Conversely, foods that lead to weight gain, obesity, and fatigue can all add to your COPD symptoms. Studies have found that obesity can lead to alterations in immune function, insulin resistance, and dyslipidemia (an abnormal amount of lipids in the blood). However, being underweight with COPD has its problems as well, so a healthy weight should be your goal.
Supplemental oxygen, pulmonary rehab, and diet are a few, but not the only methods of treating COPD. Above all, you should be open and honest with your doctor about your symptoms so that he/she can create a treatment plan that’s based on your needs.
4.) It’s the Best Time to Quit Smoking
If you haven’t done so already, now is the perfect time to quit smoking. As aforementioned, 85 to 90 percent of COPD cases are caused by smoking but it’s also important to remember that the majority of people who smoke are never diagnosed with COPD. Rather, they develop other chronic diseases such as lung cancer, diabetes, and heart disease. According to the Cleveland Clinic, smokers have a 70 percent higher risk of dying from coronary artery disease than nonsmokers.

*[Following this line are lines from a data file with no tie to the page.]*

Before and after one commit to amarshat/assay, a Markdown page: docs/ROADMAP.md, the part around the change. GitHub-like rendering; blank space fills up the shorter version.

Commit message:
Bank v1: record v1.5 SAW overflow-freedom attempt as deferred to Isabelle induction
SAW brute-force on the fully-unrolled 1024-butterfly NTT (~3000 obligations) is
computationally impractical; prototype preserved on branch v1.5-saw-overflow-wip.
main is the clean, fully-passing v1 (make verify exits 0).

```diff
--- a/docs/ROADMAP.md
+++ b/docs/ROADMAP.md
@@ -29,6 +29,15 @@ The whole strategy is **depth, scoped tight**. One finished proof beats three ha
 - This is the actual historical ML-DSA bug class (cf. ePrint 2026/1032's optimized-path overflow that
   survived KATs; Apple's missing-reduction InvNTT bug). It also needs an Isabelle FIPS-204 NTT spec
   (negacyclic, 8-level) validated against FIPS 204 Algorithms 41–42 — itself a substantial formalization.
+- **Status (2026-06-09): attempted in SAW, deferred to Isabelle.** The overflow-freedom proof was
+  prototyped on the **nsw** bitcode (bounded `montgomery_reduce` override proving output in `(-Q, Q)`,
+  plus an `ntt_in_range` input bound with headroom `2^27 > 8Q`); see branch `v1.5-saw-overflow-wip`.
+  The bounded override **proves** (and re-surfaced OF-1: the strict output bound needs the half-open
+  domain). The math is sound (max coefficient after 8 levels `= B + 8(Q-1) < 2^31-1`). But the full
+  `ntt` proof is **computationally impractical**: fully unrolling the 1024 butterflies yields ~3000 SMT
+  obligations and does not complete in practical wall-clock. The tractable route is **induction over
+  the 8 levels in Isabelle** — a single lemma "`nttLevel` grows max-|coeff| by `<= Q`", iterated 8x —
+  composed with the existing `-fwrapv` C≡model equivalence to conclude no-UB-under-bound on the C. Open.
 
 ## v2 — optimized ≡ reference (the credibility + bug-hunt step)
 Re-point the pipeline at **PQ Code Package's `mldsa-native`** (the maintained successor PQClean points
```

Since smoking causes COPD, it can also make COPD symptoms worse by increasing the rate of inflammation in the lungs and airways. Smoking is known as an immunosuppressant drug meaning it reduces your body’s ability to prevent infection temporarily. Since infection is the leading cause of COPD exacerbation and we’re in the middle of a pandemic, smoking is the last thing you want to do!
5.) It’s the Best Time To Implement Long-Term Goals

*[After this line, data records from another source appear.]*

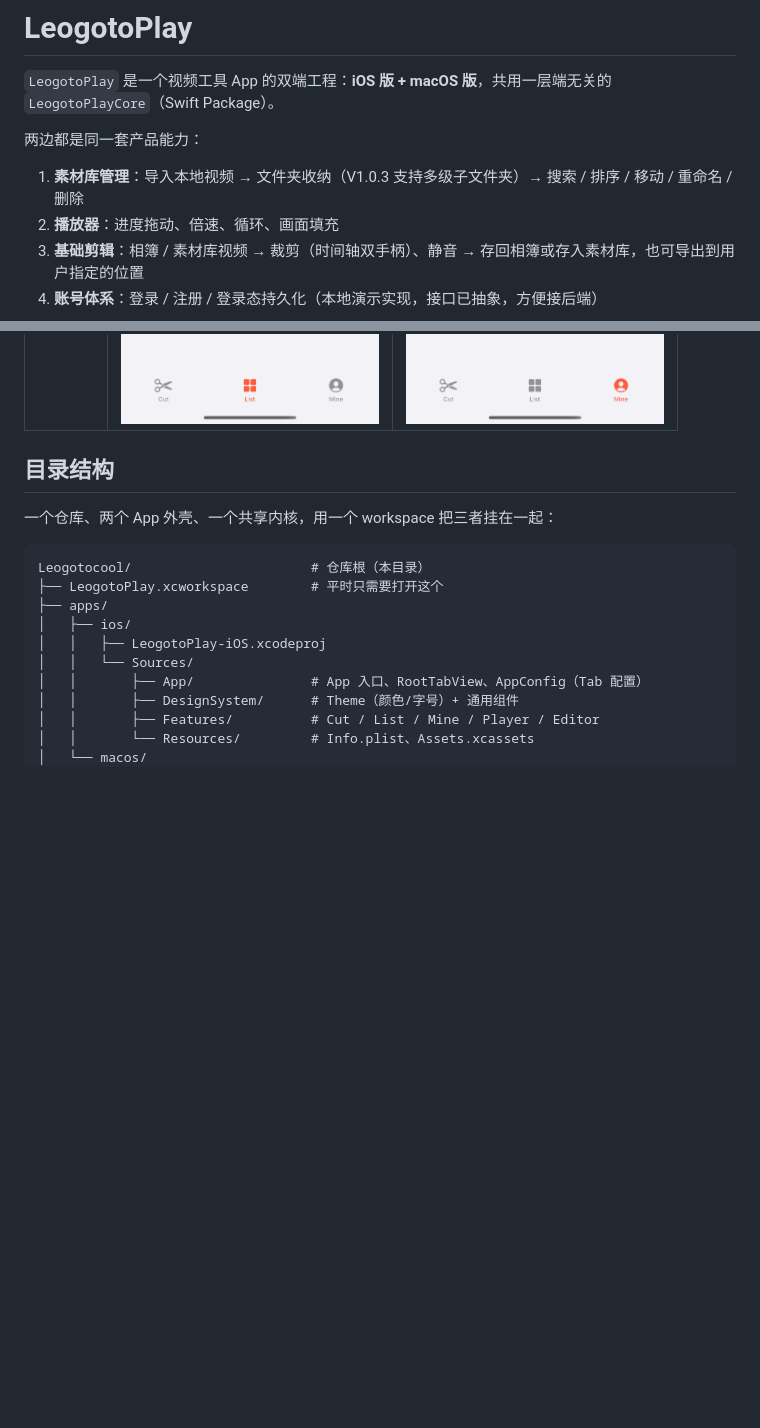
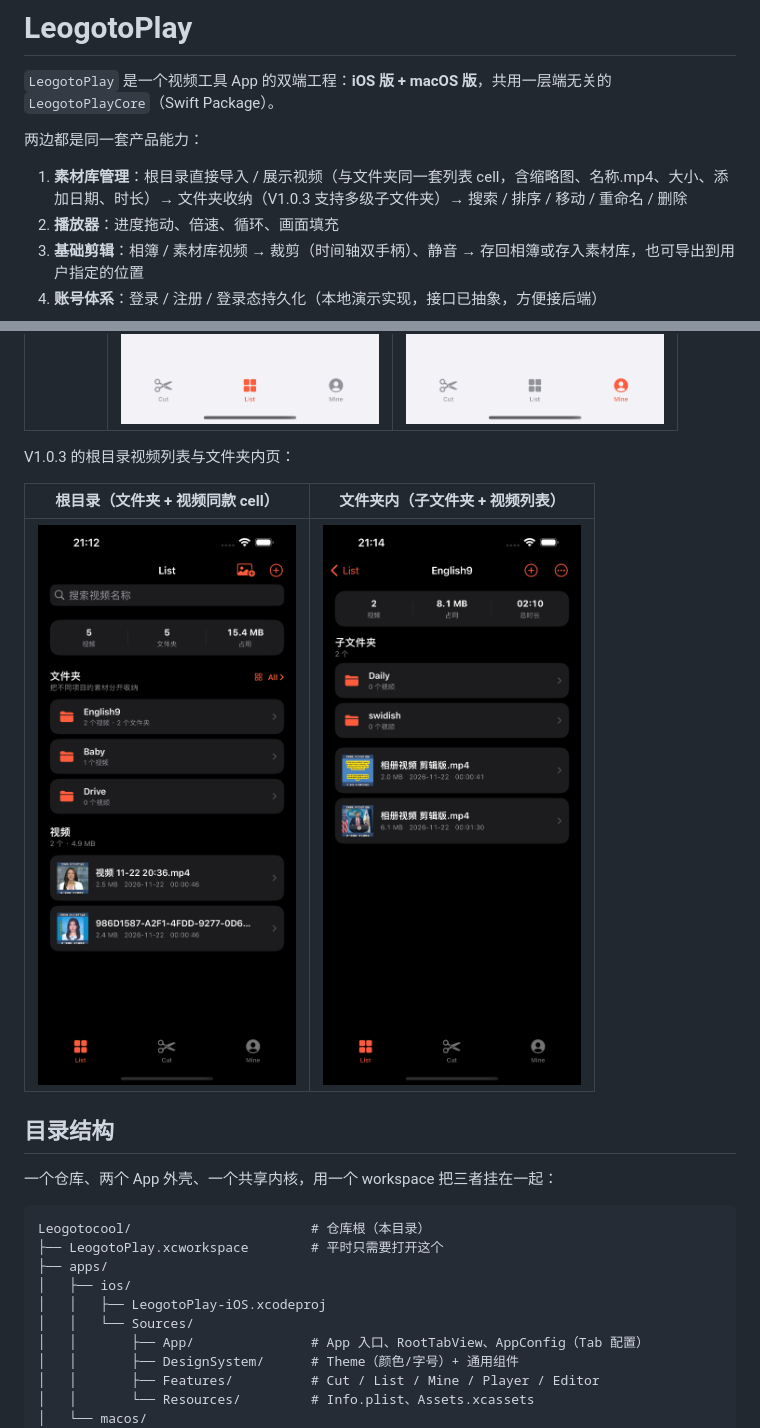
Before and after one commit to zitao0206/leogotoplay, a Markdown page: README.md, 2 parts joined by grey strips. GitHub-like rendering; pictures changed too: docs/screenshots/04-list-plus.png, docs/screenshots/05-folder-subfolder.png; blank space fills up the shorter version.

```diff
--- a/README.md
+++ b/README.md
@@ -4,7 +4,7 @@
 
 两边都是同一套产品能力：
 
-1. **素材库管理**：导入本地视频 → 文件夹收纳（V1.0.3 支持多级子文件夹）→ 搜索 / 排序 / 移动 / 重命名 / 删除
+1. **素材库管理**：根目录直接导入 / 展示视频（与文件夹同一套列表 cell，含缩略图、名称.mp4、大小、添加日期、时长）→ 文件夹收纳（V1.0.3 支持多级子文件夹）→ 搜索 / 排序 / 移动 / 重命名 / 删除
 2. **播放器**：进度拖动、倍速、循环、画面填充
 3. **基础剪辑**：相簿 / 素材库视频 → 裁剪（时间轴双手柄）、静音 → 存回相簿或存入素材库，也可导出到用户指定的位置
 4. **账号体系**：登录 / 注册 / 登录态持久化（本地演示实现，接口已抽象，方便接后端）
@@ -14,6 +14,12 @@ iOS 首页是 `Cut / List / Mine` 三个 Tab，结构由 `AppConfig` 驱动，
 | iOS Cut | iOS List | iOS Mine |
 | --- | --- | --- |
 | ![Cut](docs/screenshots/01-cut.png) | ![List](docs/screenshots/02-list.png) | ![Mine](docs/screenshots/03-mine.png) |
+
+V1.0.3 的根目录视频列表与文件夹内页：
+
+| 根目录（文件夹 + 视频同款 cell） | 文件夹内（子文件夹 + 视频列表） |
+| --- | --- |
+| ![根目录](docs/screenshots/04-list-plus.png) | ![文件夹内](docs/screenshots/05-folder-subfolder.png) |
 
 ## 目录结构
 
```
Also changed, not shown: 5 other files.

Many people go their whole lives without implementing long-term goals. This can be very detrimental if you want to achieve your full potential, especially when it comes to your health. Whether you’ve been a long-term planner before or you’ve always stuck to short-term goals, there’s never been a better time to start.
As we’ve already established, smoking cessation should be your first goal, but ideally, this should be a short-term goal because immediate cessation is will help you better achieve your long-term goals. But aside from this, your first goal should be to create a COPD action plan and implement it successfully.
A COPD action plan is a personalized plan for managing your symptoms and exacerbations. For example, it could remind you how much you need to exercise each day or what foods you need to avoid in order to prevent respiratory flare-ups. We made a whole blog post about this subject so don’t hesitate to check it out.
6.) It’s Not the End
The last, but probably most important thing you should know about early-stage COPD is that it does not signify “the end” of your life. Not only that, but it is not even the beginning of the end. While being diagnosed with COPD is certainly not a positive experience, it is possible to achieve a positive outlook by changing your mindset and practicing healthy habits.
One positive thing to focus on is that COPD patients enjoy a far greater life expectancy than people with other chronic diseases. On average, a current smoker with stage 1 COPD has a life expectancy of 14 years. Compare this to the 50 percent of heart disease patients who live past 5 years or the 16 to 24-month median survival rate for small-cell lung cancer patients.
But it’s not just about survival rate, it’s also about quality of life. COPD patients who implement effective and proven treatment strategies like supplemental oxygen therapy, pulmonary rehabilitation, and an improved diet see improved quality of life.
COPD is a serious debilitating disease, but it is by no means the final straw. Even if you have been diagnosed with early-stage COPD, you have a lot of life to live and it can be enhanced by closely adhering to your doctor’s instructions.
In the meantime, getting involved in the COPD community, taking care of your mental health, and quitting smoking are all important steps to take after you receive a diagnosis. Doing so will ensure that you live a long, happy, and fulfilling life.